TASK DETAILS: Begin at the first line of the records below and, please, give each line again exactly until the line with "not installed, skipping" is included.
(RECORDS SHOWN begins)
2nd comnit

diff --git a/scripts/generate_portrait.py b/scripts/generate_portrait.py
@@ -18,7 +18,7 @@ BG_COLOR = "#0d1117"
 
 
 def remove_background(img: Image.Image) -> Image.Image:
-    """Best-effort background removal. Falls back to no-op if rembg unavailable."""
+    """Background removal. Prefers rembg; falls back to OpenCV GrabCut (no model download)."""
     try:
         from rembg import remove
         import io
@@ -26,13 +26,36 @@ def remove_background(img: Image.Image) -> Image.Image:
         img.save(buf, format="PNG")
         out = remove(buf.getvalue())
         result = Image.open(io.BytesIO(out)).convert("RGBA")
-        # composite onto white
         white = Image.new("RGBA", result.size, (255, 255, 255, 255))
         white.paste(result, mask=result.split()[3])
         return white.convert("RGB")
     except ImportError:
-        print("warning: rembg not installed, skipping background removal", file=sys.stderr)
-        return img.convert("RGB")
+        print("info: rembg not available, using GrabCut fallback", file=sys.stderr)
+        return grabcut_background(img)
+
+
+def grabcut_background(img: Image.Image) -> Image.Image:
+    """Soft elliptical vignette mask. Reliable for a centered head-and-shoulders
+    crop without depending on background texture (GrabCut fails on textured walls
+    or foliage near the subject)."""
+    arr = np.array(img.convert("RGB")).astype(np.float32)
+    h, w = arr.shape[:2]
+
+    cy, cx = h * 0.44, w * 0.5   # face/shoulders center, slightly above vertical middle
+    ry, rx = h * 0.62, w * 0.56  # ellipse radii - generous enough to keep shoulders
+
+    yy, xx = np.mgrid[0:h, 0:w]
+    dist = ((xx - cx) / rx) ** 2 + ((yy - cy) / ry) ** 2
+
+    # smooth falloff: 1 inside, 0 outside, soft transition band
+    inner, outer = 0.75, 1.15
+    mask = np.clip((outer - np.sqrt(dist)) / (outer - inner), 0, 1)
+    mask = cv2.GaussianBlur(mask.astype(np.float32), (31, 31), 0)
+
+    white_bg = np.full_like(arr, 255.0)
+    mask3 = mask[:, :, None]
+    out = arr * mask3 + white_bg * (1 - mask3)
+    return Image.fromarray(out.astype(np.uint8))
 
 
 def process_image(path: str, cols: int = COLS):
(RECORDS SHOWN ends)
TASK RESULT:
2nd comnit

diff --git a/scripts/generate_portrait.py b/scripts/generate_portrait.py
@@ -18,7 +18,7 @@ BG_COLOR = "#0d1117"
 
 
 def remove_background(img: Image.Image) -> Image.Image:
-    """Best-effort background removal. Falls back to no-op if rembg unavailable."""
+    """Background removal. Prefers rembg; falls back to OpenCV GrabCut (no model download)."""
     try:
         from rembg import remove
         import io
@@ -26,13 +26,36 @@ def remove_background(img: Image.Image) -> Image.Image:
         img.save(buf, format="PNG")
         out = remove(buf.getvalue())
         result = Image.open(io.BytesIO(out)).convert("RGBA")
-        # composite onto white
         white = Image.new("RGBA", result.size, (255, 255, 255, 255))
         white.paste(result, mask=result.split()[3])
         return white.convert("RGB")
     except ImportError:
-        print("warning: rembg not installed, skipping background removal", file=sys.stderr)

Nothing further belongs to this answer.